[Collection entries]

***

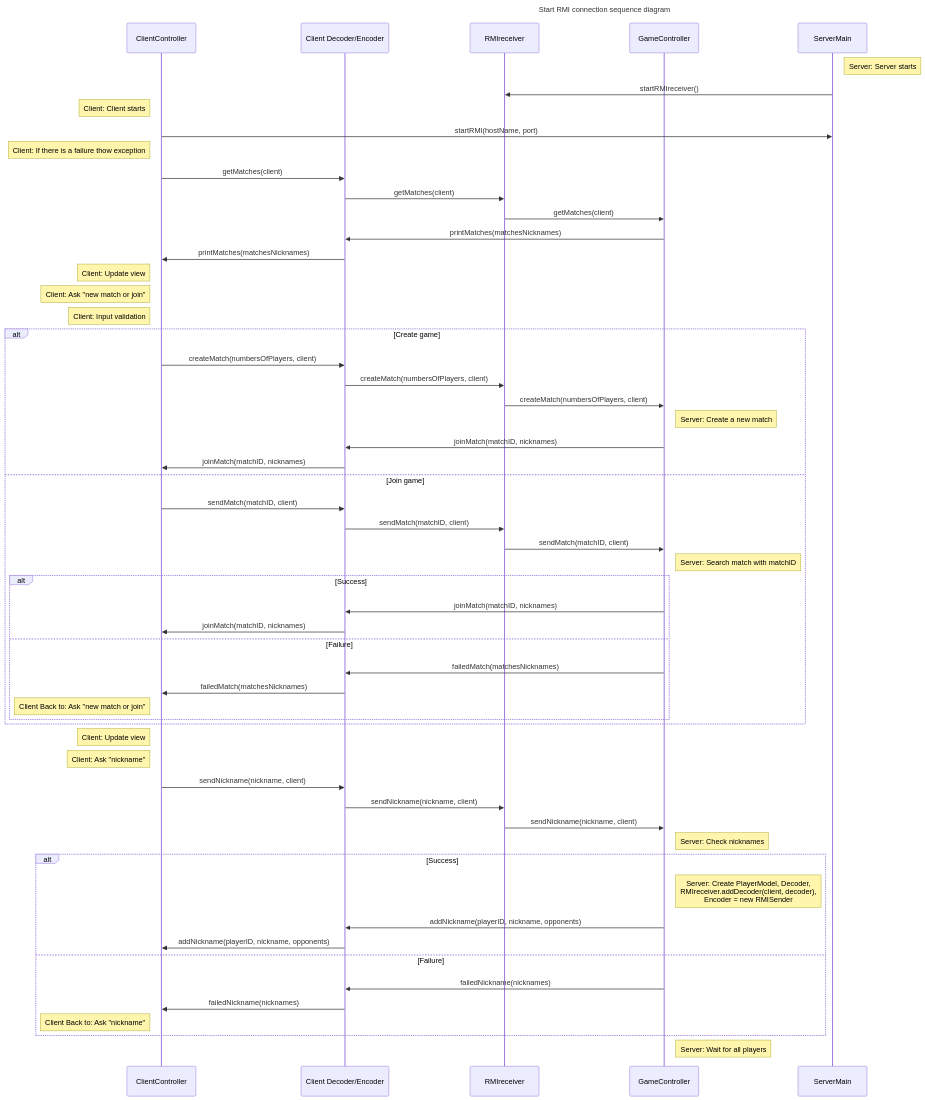
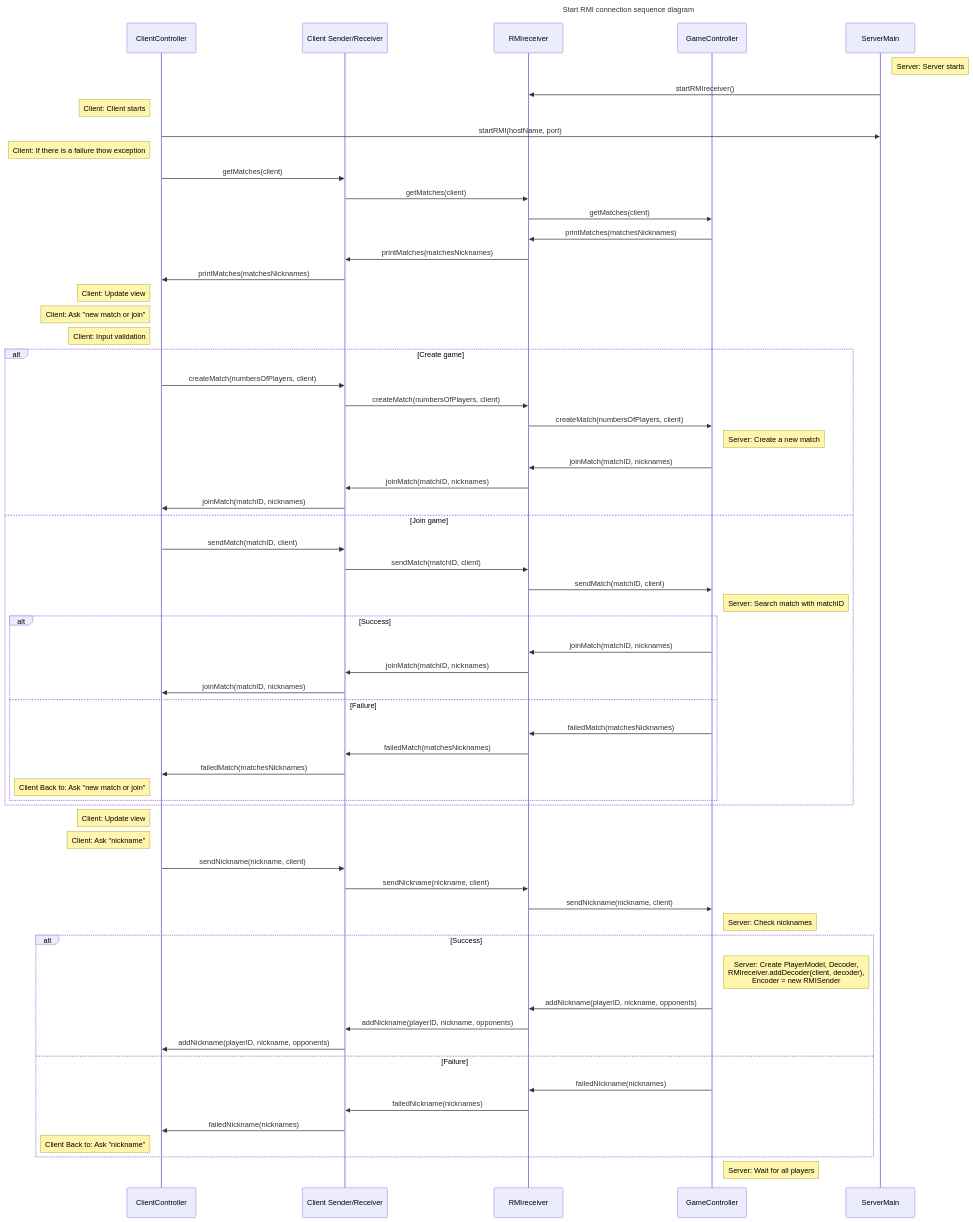
Before and after one commit to SteveOrDan/IS24-AM17: the fifth of 8 diagrams in README.md, drawn with Mermaid. The commit also changed other lines of this file, not shown here.

```diff
--- a/README.md
+++ b/README.md
@@ -1655,7 +1661,7 @@
     title Start RMI connection sequence diagram
 
     participant C as ClientController
-    participant Cn as Client Decoder/Encoder
+    participant Cn as Client Sender/Receiver
     participant Sn as RMIreceiver
     participant G as GameController
     participant S as ServerMain
@@ -1676,7 +1682,8 @@
 
     Sn->>G: getMatches(client)
 
-    G->>Cn: printMatches(matchesNicknames)
+    G->>Sn: printMatches(matchesNicknames)
+    Sn->>Cn: printMatches(matchesNicknames)
 
     Cn->>C: printMatches(matchesNicknames)
 
@@ -1693,7 +1700,8 @@
 
         Note right of G: Server: Create a new match
 
-        G->>Cn: joinMatch(matchID, nicknames)
+        G->>Sn: joinMatch(matchID, nicknames)
+        Sn->>Cn: joinMatch(matchID, nicknames)
 
         Cn->>C: joinMatch(matchID, nicknames)
     else Join game
@@ -1705,11 +1713,13 @@
 
         Note right of G: Server: Search match with matchID
         alt Success
-            G->>Cn: joinMatch(matchID, nicknames)
+            G->>Sn: joinMatch(matchID, nicknames)
+            Sn->>Cn: joinMatch(matchID, nicknames)
 
             Cn->>C: joinMatch(matchID, nicknames)
         else Failure
-            G->>Cn: failedMatch(matchesNicknames)
+            G->>Sn: failedMatch(matchesNicknames)
+            Sn->>Cn: failedMatch(matchesNicknames)
 
             Cn->>C: failedMatch(matchesNicknames)
             Note left of C: Client Back to: Ask "new match or join"
@@ -1729,11 +1739,13 @@
     alt Success
         Note right of G: Server: Create PlayerModel, Decoder,<br>RMIreceiver.addDecoder(client, decoder),<br> Encoder = new RMISender
 
-        G->>Cn: addNickname(playerID, nickname, opponents)
+        G->>Sn: addNickname(playerID, nickname, opponents)
+        Sn->>Cn: addNickname(playerID, nickname, opponents)
 
         Cn->>C: addNickname(playerID, nickname, opponents)
     else Failure
-        G->>Cn: failedNickname(nicknames)
+        G->>Sn: failedNickname(nicknames)
+        Sn->>Cn: failedNickname(nicknames)
 
         Cn->>C: failedNickname(nicknames)
         Note left of C: Client Back to: Ask "nickname"
```
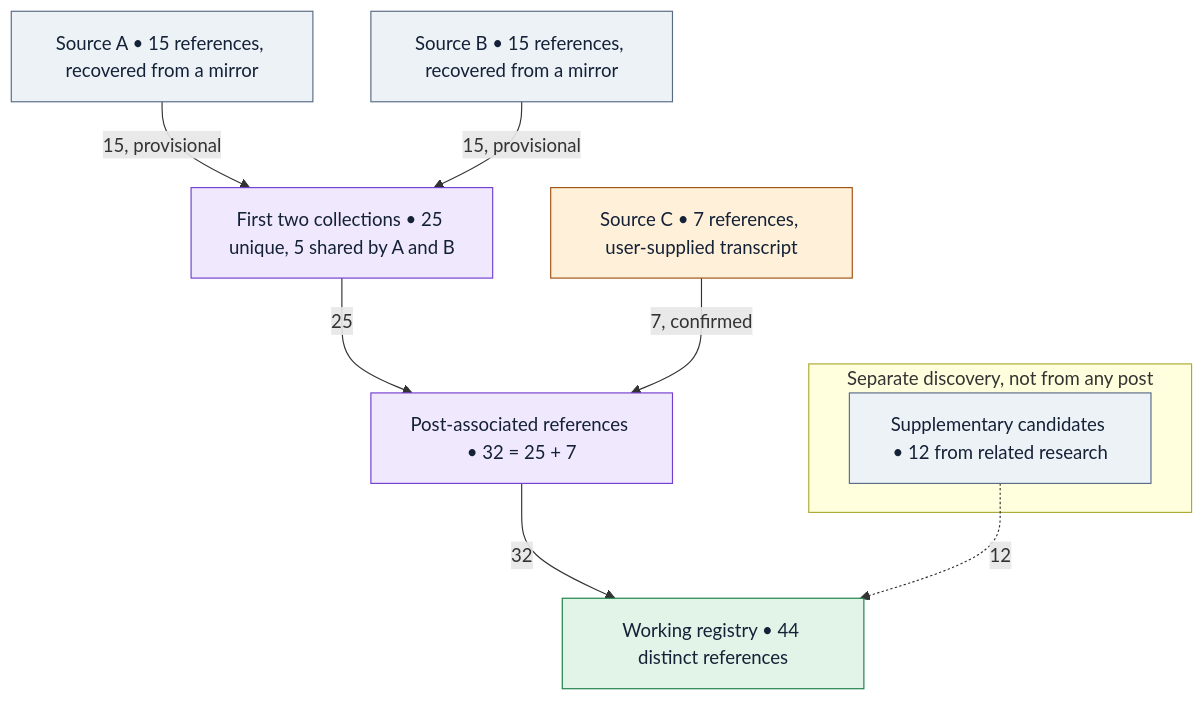
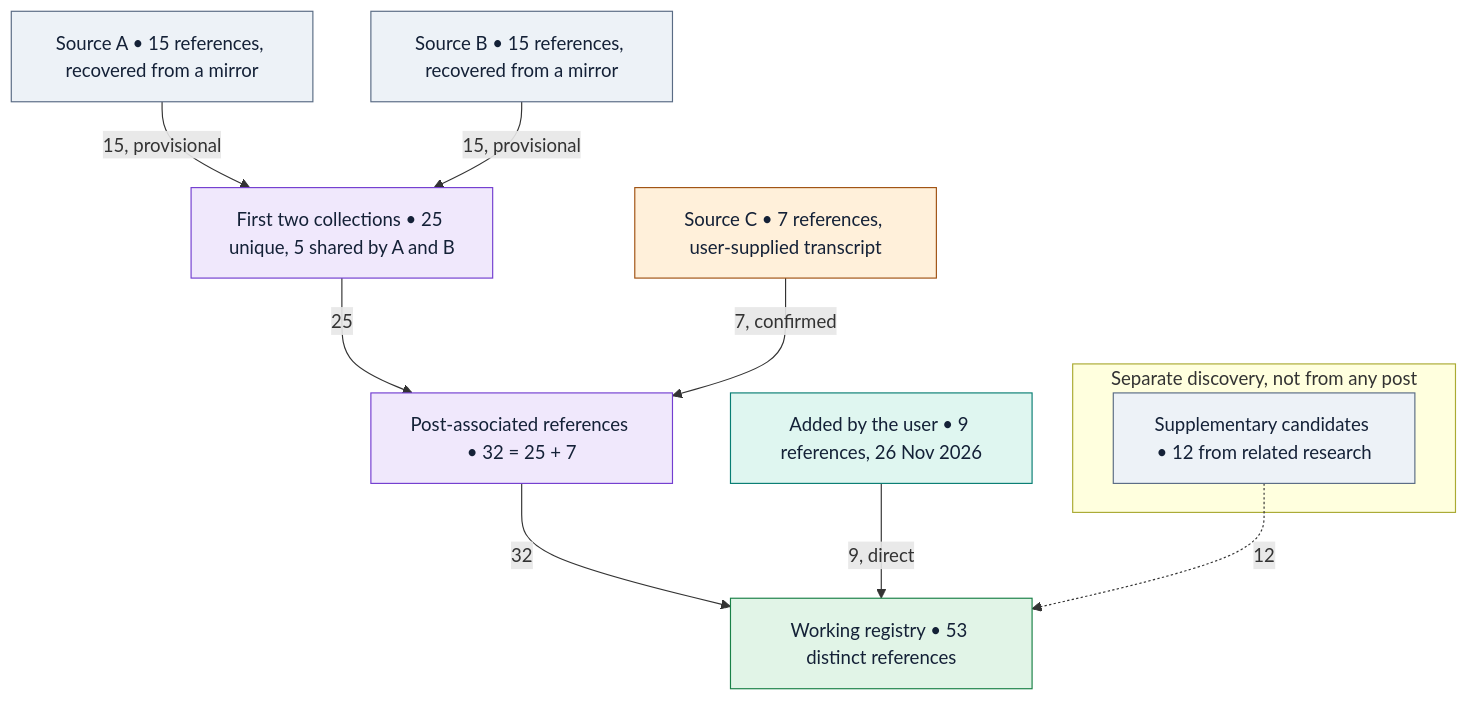
One commit to interplanetarycriminal/simlish changed the diagram in docs/ai-creative-stack/docs/diagrams/collection-provenance.mmd. Above: the diagram before and after it, drawn with Mermaid. The commit also changed 229 other files, not shown here.

First line of the commit message:
Add our own tool kit and nine user-added references (53 total)

```diff
--- a/docs/ai-creative-stack/docs/diagrams/collection-provenance.mmd
+++ b/docs/ai-creative-stack/docs/diagrams/collection-provenance.mmd
@@ -1,26 +1,28 @@
 %% render: auto
 %% title: Collection provenance
-%% desc: Where the 44 working references came from. A and B attribution is provisional; the supplementary group comes from no post.
+%% desc: Where the 53 working references came from. A and B attribution is provisional; the user's additions and the supplementary group come from no post.
 flowchart TD
     SA["Source A • 15 references, recovered from a mirror"]:::slate
     SB["Source B • 15 references, recovered from a mirror"]:::slate
     SC["Source C • 7 references, user-supplied transcript"]:::amber
+    SD["Added by the user • 9 references, 26 Nov 2026"]:::teal
     U["First two collections • 25 unique, 5 shared by A and B"]:::purple
     T["Post-associated references • 32 = 25 + 7"]:::purple
     subgraph SUP ["Separate discovery, not from any post"]
     S["Supplementary candidates • 12 from related research"]:::slate
     end
-    W["Working registry • 44 distinct references"]:::green
+    W["Working registry • 53 distinct references"]:::green
     SA -->|15, provisional| U
     SB -->|15, provisional| U
     U -->|25| T
     SC -->|7, confirmed| T
     T -->|32| W
+    SD -->|9, direct| W
     S -.->|12| W
     classDef slate fill:#edf2f7,stroke:#596b84,color:#142137
     classDef purple fill:#f0e8fc,stroke:#733ed0,color:#142137
     classDef blue fill:#e7effe,stroke:#2363cf,color:#142137
     classDef amber fill:#fff0da,stroke:#a05212,color:#142137
     classDef teal fill:#dff6f0,stroke:#087d73,color:#142137
     classDef rose fill:#fee8ed,stroke:#bf315c,color:#142137
     classDef green fill:#e1f4e7,stroke:#198047,color:#142137
```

***

Look through the entries above and report the number of lines that contain "participant". Write only the number.

6